*TASK ITEM*. Copy every record below exactly as it appears.

*DATA*.
--------------------------------

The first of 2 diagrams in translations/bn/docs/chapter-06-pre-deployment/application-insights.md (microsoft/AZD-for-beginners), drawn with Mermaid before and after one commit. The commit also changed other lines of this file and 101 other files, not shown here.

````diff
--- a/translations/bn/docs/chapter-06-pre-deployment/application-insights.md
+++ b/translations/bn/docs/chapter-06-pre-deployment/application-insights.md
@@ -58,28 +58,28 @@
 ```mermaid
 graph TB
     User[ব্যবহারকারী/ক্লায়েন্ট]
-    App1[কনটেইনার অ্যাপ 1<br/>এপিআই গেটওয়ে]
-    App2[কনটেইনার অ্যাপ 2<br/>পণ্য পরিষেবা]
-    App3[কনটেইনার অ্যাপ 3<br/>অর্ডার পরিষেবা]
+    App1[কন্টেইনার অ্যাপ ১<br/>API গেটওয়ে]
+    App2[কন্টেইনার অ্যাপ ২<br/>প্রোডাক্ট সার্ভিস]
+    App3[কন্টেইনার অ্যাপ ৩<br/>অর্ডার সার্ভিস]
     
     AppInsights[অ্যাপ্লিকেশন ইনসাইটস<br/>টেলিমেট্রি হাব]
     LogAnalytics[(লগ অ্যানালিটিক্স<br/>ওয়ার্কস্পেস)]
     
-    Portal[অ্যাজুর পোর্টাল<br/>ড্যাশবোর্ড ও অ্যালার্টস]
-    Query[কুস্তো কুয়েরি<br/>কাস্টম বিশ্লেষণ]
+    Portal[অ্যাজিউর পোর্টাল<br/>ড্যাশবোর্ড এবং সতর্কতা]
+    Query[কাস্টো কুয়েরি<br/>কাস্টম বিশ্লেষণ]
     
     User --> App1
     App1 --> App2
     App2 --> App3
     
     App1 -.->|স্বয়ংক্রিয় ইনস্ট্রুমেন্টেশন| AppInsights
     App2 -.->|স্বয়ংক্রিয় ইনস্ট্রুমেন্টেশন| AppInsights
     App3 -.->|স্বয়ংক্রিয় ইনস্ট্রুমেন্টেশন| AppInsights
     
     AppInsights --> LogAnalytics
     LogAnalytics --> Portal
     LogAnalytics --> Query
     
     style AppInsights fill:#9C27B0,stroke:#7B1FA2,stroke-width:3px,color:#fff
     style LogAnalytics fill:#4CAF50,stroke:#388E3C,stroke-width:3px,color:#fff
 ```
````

--------------------------------

*RESULT*.
The first of 2 diagrams in translations/bn/docs/chapter-06-pre-deployment/application-insights.md (microsoft/AZD-for-beginners), drawn with Mermaid before and after one commit. The commit also changed other lines of this file and 101 other files, not shown here.

````diff
--- a/translations/bn/docs/chapter-06-pre-deployment/application-insights.md
+++ b/translations/bn/docs/chapter-06-pre-deployment/application-insights.md
@@ -58,28 +58,28 @@
 ```mermaid
 graph TB
     User[ব্যবহারকারী/ক্লায়েন্ট]
-    App1[কনটেইনার অ্যাপ 1<br/>এপিআই গেটওয়ে]
-    App2[কনটেইনার অ্যাপ 2<br/>পণ্য পরিষেবা]
-    App3[কনটেইনার অ্যাপ 3<br/>অর্ডার পরিষেবা]
+    App1[কন্টেইনার অ্যাপ ১<br/>API গেটওয়ে]
+    App2[কন্টেইনার অ্যাপ ২<br/>প্রোডাক্ট সার্ভিস]
+    App3[কন্টেইনার অ্যাপ ৩<br/>অর্ডার সার্ভিস]
     
     AppInsights[অ্যাপ্লিকেশন ইনসাইটস<br/>টেলিমেট্রি হাব]
     LogAnalytics[(লগ অ্যানালিটিক্স<br/>ওয়ার্কস্পেস)]
     
-    Portal[অ্যাজুর পোর্টাল<br/>ড্যাশবোর্ড ও অ্যালার্টস]
-    Query[কুস্তো কুয়েরি<br/>কাস্টম বিশ্লেষণ]
+    Portal[অ্যাজিউর পোর্টাল<br/>ড্যাশবোর্ড এবং সতর্কতা]
+    Query[কাস্টো কুয়েরি<br/>কাস্টম বিশ্লেষণ]
     
     User --> App1
     App1 --> App2
     App2 --> App3
     
     App1 -.->|স্বয়ংক্রিয় ইনস্ট্রুমেন্টেশন| AppInsights
     App2 -.->|স্বয়ংক্রিয় ইনস্ট্রুমেন্টেশন| AppInsights
     App3 -.->|স্বয়ংক্রিয় ইনস্ট্রুমেন্টেশন| AppInsights
     
     AppInsights --> LogAnalytics
     LogAnalytics --> Portal
     LogAnalytics --> Query
     
     style AppInsights fill:#9C27B0,stroke:#7B1FA2,stroke-width:3px,color:#fff
     style LogAnalytics fill:#4CAF50,stroke:#388E3C,stroke-width:3px,color:#fff
 ```
````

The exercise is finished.